• [Work item]: Word for word, print the entries that follow.

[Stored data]

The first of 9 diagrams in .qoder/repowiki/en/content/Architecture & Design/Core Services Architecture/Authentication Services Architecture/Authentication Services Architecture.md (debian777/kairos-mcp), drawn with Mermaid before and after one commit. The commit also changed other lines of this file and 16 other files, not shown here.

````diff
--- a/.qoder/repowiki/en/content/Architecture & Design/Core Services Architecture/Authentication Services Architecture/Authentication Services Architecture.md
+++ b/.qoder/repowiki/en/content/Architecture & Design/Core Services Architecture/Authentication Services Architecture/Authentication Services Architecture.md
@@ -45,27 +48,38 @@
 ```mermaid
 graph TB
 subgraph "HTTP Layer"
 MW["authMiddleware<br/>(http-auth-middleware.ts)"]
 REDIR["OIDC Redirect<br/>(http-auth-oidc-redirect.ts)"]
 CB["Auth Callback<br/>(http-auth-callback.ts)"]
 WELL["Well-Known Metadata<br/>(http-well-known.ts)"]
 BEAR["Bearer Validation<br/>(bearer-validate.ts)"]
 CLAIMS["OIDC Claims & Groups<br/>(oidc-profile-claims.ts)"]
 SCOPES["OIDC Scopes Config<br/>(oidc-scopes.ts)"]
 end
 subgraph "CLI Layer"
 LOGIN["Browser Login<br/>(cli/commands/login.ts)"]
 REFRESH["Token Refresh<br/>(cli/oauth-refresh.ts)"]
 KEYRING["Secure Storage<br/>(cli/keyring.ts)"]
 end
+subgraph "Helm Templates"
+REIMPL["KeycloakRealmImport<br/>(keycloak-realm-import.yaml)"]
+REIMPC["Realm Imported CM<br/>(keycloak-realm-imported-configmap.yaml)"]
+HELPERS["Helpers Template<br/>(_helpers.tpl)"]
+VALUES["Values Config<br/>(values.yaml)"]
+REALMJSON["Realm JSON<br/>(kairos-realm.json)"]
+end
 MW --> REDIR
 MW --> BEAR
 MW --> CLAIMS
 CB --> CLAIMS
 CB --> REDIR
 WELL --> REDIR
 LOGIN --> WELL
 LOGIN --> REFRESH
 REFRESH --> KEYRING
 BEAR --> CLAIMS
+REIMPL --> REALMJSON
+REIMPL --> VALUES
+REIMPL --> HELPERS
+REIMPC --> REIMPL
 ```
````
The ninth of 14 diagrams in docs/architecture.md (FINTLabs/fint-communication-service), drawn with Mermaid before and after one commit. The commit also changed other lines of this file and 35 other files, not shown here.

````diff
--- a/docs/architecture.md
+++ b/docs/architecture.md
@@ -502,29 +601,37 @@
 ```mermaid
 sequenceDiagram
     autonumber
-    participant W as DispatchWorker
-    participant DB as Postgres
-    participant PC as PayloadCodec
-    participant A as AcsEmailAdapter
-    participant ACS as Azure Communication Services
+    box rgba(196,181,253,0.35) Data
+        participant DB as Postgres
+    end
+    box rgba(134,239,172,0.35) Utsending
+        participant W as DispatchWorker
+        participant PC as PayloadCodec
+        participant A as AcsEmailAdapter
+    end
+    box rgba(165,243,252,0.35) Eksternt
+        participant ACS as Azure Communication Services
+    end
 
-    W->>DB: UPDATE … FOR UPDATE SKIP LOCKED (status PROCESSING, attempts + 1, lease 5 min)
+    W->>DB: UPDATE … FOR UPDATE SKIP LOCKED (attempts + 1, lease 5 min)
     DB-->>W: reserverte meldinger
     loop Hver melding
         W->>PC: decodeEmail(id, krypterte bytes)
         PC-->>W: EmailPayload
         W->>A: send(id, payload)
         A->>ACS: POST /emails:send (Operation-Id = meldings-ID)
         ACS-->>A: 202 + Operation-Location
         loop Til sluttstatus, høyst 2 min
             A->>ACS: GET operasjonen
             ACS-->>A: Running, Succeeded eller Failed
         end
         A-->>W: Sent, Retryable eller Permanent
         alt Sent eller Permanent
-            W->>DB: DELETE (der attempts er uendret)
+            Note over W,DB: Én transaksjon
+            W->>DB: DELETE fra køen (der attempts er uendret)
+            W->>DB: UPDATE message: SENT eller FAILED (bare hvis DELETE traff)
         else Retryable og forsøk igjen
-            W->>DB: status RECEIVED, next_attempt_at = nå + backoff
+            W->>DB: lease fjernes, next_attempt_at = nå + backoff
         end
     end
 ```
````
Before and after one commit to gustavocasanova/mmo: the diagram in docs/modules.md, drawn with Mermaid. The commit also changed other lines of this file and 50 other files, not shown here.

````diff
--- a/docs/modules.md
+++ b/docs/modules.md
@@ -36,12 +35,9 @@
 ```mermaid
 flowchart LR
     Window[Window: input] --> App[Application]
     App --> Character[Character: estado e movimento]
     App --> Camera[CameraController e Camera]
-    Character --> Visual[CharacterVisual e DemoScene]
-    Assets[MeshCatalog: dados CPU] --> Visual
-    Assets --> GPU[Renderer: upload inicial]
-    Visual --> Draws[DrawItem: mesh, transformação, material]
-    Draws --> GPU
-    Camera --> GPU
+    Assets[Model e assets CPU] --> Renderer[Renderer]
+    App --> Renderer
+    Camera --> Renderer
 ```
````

• [Finished exercise]:
The first of 9 diagrams in .qoder/repowiki/en/content/Architecture & Design/Core Services Architecture/Authentication Services Architecture/Authentication Services Architecture.md (debian777/kairos-mcp), drawn with Mermaid before and after one commit. The commit also changed other lines of this file and 16 other files, not shown here.

````diff
--- a/.qoder/repowiki/en/content/Architecture & Design/Core Services Architecture/Authentication Services Architecture/Authentication Services Architecture.md
+++ b/.qoder/repowiki/en/content/Architecture & Design/Core Services Architecture/Authentication Services Architecture/Authentication Services Architecture.md
@@ -45,27 +48,38 @@
 ```mermaid
 graph TB
 subgraph "HTTP Layer"
 MW["authMiddleware<br/>(http-auth-middleware.ts)"]
 REDIR["OIDC Redirect<br/>(http-auth-oidc-redirect.ts)"]
 CB["Auth Callback<br/>(http-auth-callback.ts)"]
 WELL["Well-Known Metadata<br/>(http-well-known.ts)"]
 BEAR["Bearer Validation<br/>(bearer-validate.ts)"]
 CLAIMS["OIDC Claims & Groups<br/>(oidc-profile-claims.ts)"]
 SCOPES["OIDC Scopes Config<br/>(oidc-scopes.ts)"]
 end
 subgraph "CLI Layer"
 LOGIN["Browser Login<br/>(cli/commands/login.ts)"]
 REFRESH["Token Refresh<br/>(cli/oauth-refresh.ts)"]
 KEYRING["Secure Storage<br/>(cli/keyring.ts)"]
 end
+subgraph "Helm Templates"
+REIMPL["KeycloakRealmImport<br/>(keycloak-realm-import.yaml)"]
+REIMPC["Realm Imported CM<br/>(keycloak-realm-imported-configmap.yaml)"]
+HELPERS["Helpers Template<br/>(_helpers.tpl)"]
+VALUES["Values Config<br/>(values.yaml)"]
+REALMJSON["Realm JSON<br/>(kairos-realm.json)"]
+end
 MW --> REDIR
 MW --> BEAR
 MW --> CLAIMS
 CB --> CLAIMS
 CB --> REDIR
 WELL --> REDIR
 LOGIN --> WELL
 LOGIN --> REFRESH
 REFRESH --> KEYRING
 BEAR --> CLAIMS
+REIMPL --> REALMJSON
+REIMPL --> VALUES
+REIMPL --> HELPERS
+REIMPC --> REIMPL
 ```
````
The ninth of 14 diagrams in docs/architecture.md (FINTLabs/fint-communication-service), drawn with Mermaid before and after one commit. The commit also changed other lines of this file and 35 other files, not shown here.

````diff
--- a/docs/architecture.md
+++ b/docs/architecture.md
@@ -502,29 +601,37 @@
 ```mermaid
 sequenceDiagram
     autonumber
-    participant W as DispatchWorker
-    participant DB as Postgres
-    participant PC as PayloadCodec
-    participant A as AcsEmailAdapter
-    participant ACS as Azure Communication Services
+    box rgba(196,181,253,0.35) Data
+        participant DB as Postgres
+    end
+    box rgba(134,239,172,0.35) Utsending
+        participant W as DispatchWorker
+        participant PC as PayloadCodec
+        participant A as AcsEmailAdapter
+    end
+    box rgba(165,243,252,0.35) Eksternt
+        participant ACS as Azure Communication Services
+    end
 
-    W->>DB: UPDATE … FOR UPDATE SKIP LOCKED (status PROCESSING, attempts + 1, lease 5 min)
+    W->>DB: UPDATE … FOR UPDATE SKIP LOCKED (attempts + 1, lease 5 min)
     DB-->>W: reserverte meldinger
     loop Hver melding
         W->>PC: decodeEmail(id, krypterte bytes)
         PC-->>W: EmailPayload
         W->>A: send(id, payload)
         A->>ACS: POST /emails:send (Operation-Id = meldings-ID)
         ACS-->>A: 202 + Operation-Location
         loop Til sluttstatus, høyst 2 min
             A->>ACS: GET operasjonen
             ACS-->>A: Running, Succeeded eller Failed
         end
         A-->>W: Sent, Retryable eller Permanent
         alt Sent eller Permanent
-            W->>DB: DELETE (der attempts er uendret)
+            Note over W,DB: Én transaksjon
+            W->>DB: DELETE fra køen (der attempts er uendret)
+            W->>DB: UPDATE message: SENT eller FAILED (bare hvis DELETE traff)
         else Retryable og forsøk igjen
-            W->>DB: status RECEIVED, next_attempt_at = nå + backoff
+            W->>DB: lease fjernes, next_attempt_at = nå + backoff
         end
     end
 ```
````
Before and after one commit to gustavocasanova/mmo: the diagram in docs/modules.md, drawn with Mermaid. The commit also changed other lines of this file and 50 other files, not shown here.

````diff
--- a/docs/modules.md
+++ b/docs/modules.md
@@ -36,12 +35,9 @@
 ```mermaid
 flowchart LR
     Window[Window: input] --> App[Application]
     App --> Character[Character: estado e movimento]
     App --> Camera[CameraController e Camera]
-    Character --> Visual[CharacterVisual e DemoScene]
-    Assets[MeshCatalog: dados CPU] --> Visual
-    Assets --> GPU[Renderer: upload inicial]
-    Visual --> Draws[DrawItem: mesh, transformação, material]
-    Draws --> GPU
-    Camera --> GPU
+    Assets[Model e assets CPU] --> Renderer[Renderer]
+    App --> Renderer
+    Camera --> Renderer
 ```
````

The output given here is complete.